China eastern Plane Crash may have been Deliberate

A China Eastern flight that crashed in March suggests someone in the cockpit intentionally downed the plane, from black box data recovered, the Wall Street Journal reported citing a preliminary assessment from United States officials.

On March 21, at the time was on its way from Kunming to Guangzhou when it dropped from altitude of 29,000 feet into a mountainside, killing all 132 people on board by the pilot or someone who had access to the cockpit.
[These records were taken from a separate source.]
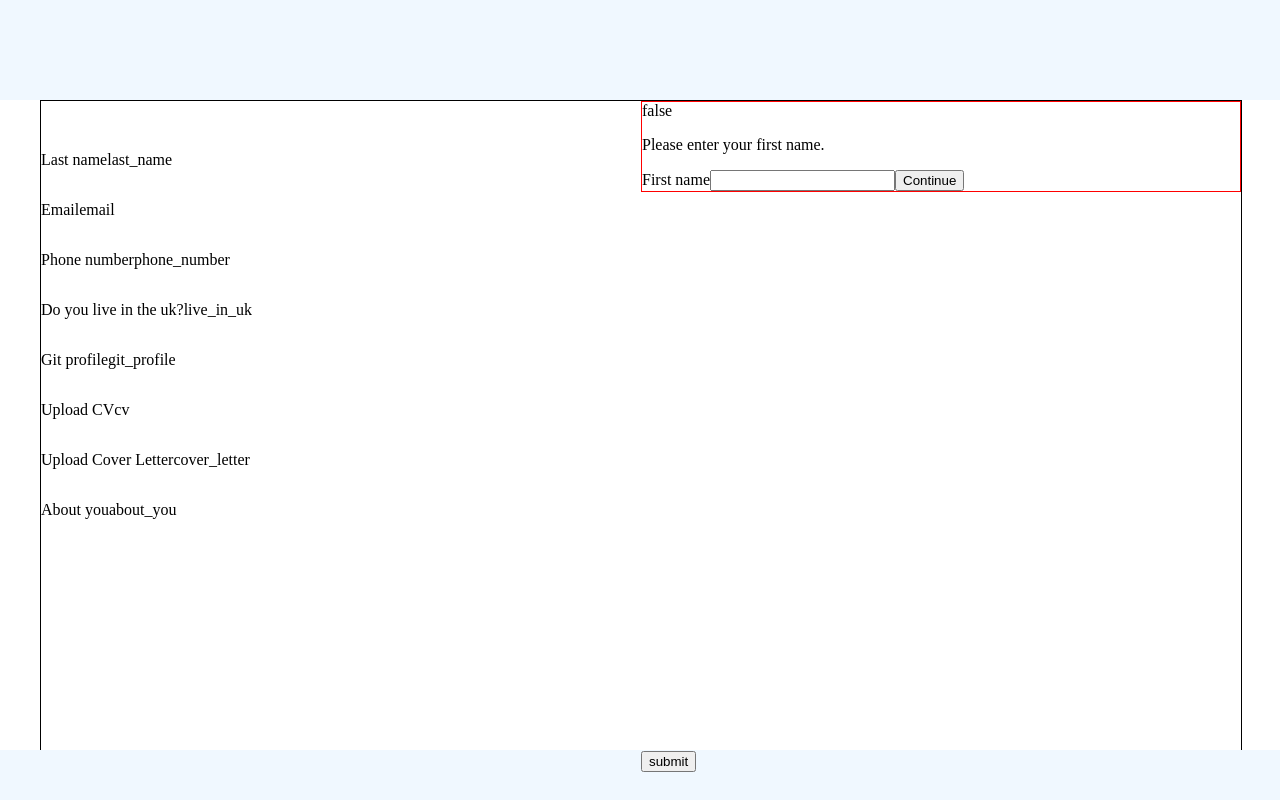
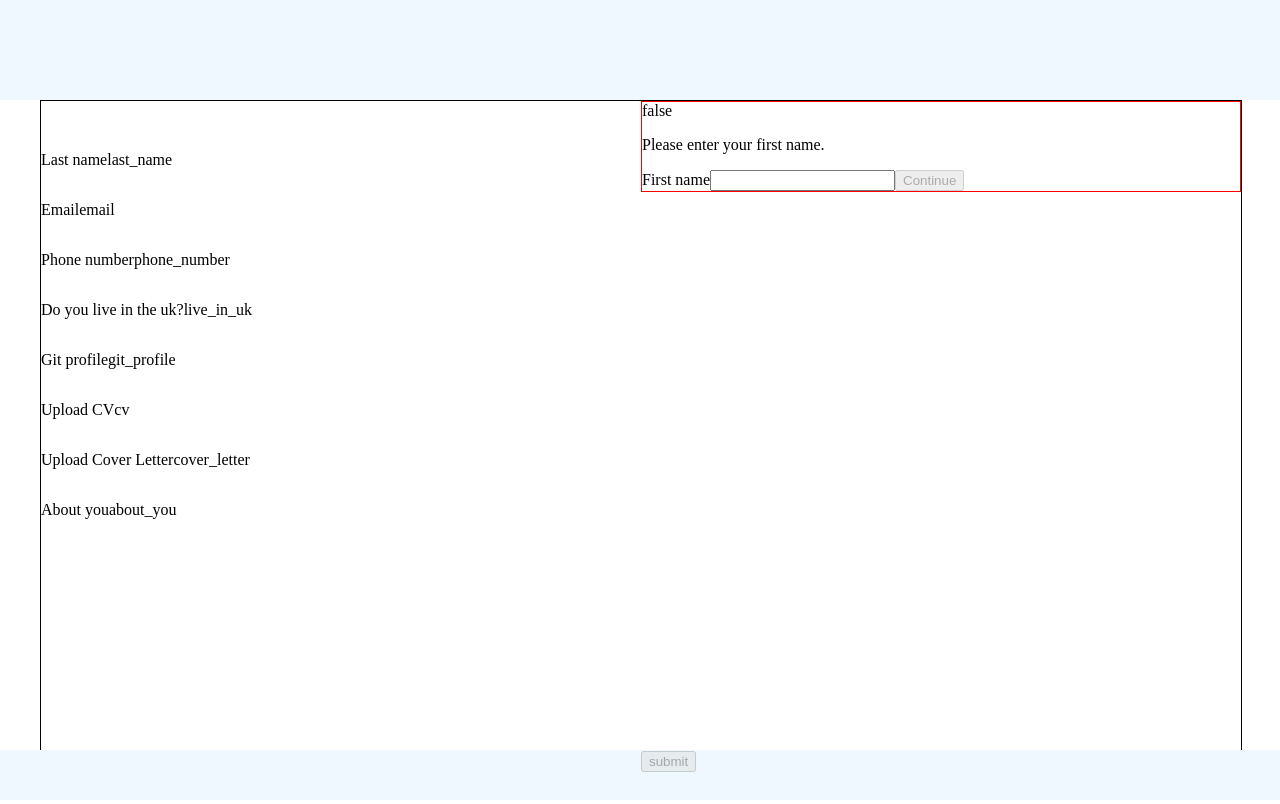
Before and after one commit to sodongit/netsells, an Angular app: page /cv in a window 1280 px wide. Built offline with nearby package versions, Linux system fonts and the light colour scheme.

Commit message:
add disable to button

```diff
--- a/src/app/modules/cv/pages/cv/cv.component.html
+++ b/src/app/modules/cv/pages/cv/cv.component.html
@@ -20,7 +20,7 @@
               <p>{{item.description}}</p>
               <span>{{item.label}}</span>
               <input type='text' formControlName="{{item.field_name}}" >
-              <button (click)="nextStage()">Continue</button>
+              <button (click)="nextStage()" [disabled]="formCV.controls[item.field_name].invalid ">Continue</button>
             </div>
           </ng-template>
           <ng-template [ngSwitchCase]="'checkbox'">
@@ -30,7 +30,7 @@
               <p>{{item.description}}</p>
               <span>{{item.label}}</span>
               <input type="checkbox" formControlName="{{item.field_name}}" >
-              <button (click)="nextStage()">Continue</button>
+              <button (click)="nextStage()" [disabled]="formCV.controls[item.field_name].invalid ">Continue</button>
             </div>
           </ng-template>
           <ng-template [ngSwitchCase]="'file'">
@@ -40,7 +40,7 @@
               <p>{{item.description}}</p>
               <span>{{item.label}}</span>
               <input type="file" formControlName="{{item.field_name}}">
-              <button (click)="nextStage()">Continue</button>
+              <button (click)="nextStage()" [disabled]="formCV.controls[item.field_name].invalid ">Continue</button>
             </div>
           </ng-template>
           <ng-template [ngSwitchCase]="'textfield'">
@@ -50,11 +50,11 @@
               <p>{{item.description}}</p>
               <span>{{item.label}}</span>
               <input type="textfield" formControlName="{{item.field_name}}" >
-              <button (click)="nextStage()">Continue</button>
+              <button (click)="nextStage()" [disabled]="formCV.controls[item.field_name].invalid ">Continue</button>
             </div>
           </ng-template>
         </div>
-        <button (click)="submit()">submit</button>
+        <button (click)="submit()" [disabled]="formCV.invalid ">submit</button>
       </div>
     </div>
   </div>
```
It was mainland China’s worst aviation disaster in 28 years.

FlightRadar24 tracking data showed the aircraft cruising at 29,100ft at about 2.20pm. Around two minutes later it had plunged to just over 9,000ft and 20 seconds after that it had fallen to just 3,225ft. The data indicates a vertical quick descent of 31,000ft per minute or around 350 mph

The Journal quoted a person who is familiar with American officials’ preliminary assessment as saying “The plane did what it was told to do by someone in the cockpit.”

The pilots could not respond to calls made repeatedly from the air traffic controllers and nearby planes when the Boeing 737-800 was quickly going down, authorities mentioned.

Rescue workers searching after China Eastern Airlines Boeing 737-800 plane crashed in March Image: Reuters
Rescue workers searching after China Eastern Airlines Boeing 737-800 plane crashed in March Image: Reuters

The pilot is suspected to have issued the command, however, investigators are not ruling out that anybody including a crew member or passenger could have entered the flight deck and taking over the controls. 

The cockpit voice recorder totally got destroyed in the crash and it is unclear whether investigators have been able to retrieve any vital information to aid their work. 

 The crash prompted China Eastern to ground all its 737-800 Boeing planes – raising fears about the aerospace company’s jet.

However, China’s Civil Aviation Administration on April 11 said that in response to internet rumors of a deliberate crash, that the speculation had “gravely misled the public” and “interfered with the accident investigation work”.

Boeing in their report said, investigators found no evidence of “anything abnormal,” China’s Civil Aviation Administration (CAAC) said in April.

In a statement, the CAAC said staff had met safety requirements before takeoff, the plane was not carrying dangerous goods and did not appear to have run into bad weather, although the agency said a full investigation could take two or more years.

Rumors circulated on China’s internet about a copilot deliberately crashing the plane by early April, with some pointing to the CAAC’s remarks on the mental health of aviation staff following the crash.

At a meeting on aviation safety on April 6, CAAC director Feng Zhenglin urged Communist Party officials at all levels to “stabilize the thoughts of their teams, make utmost efforts to solve employees’ problems in their work, life and study, and ensure their physical and mental health.”

“In particular, officials should do their best in the ideological work of pilots to lay a solid foundation for the front line to operate safely,” Feng said.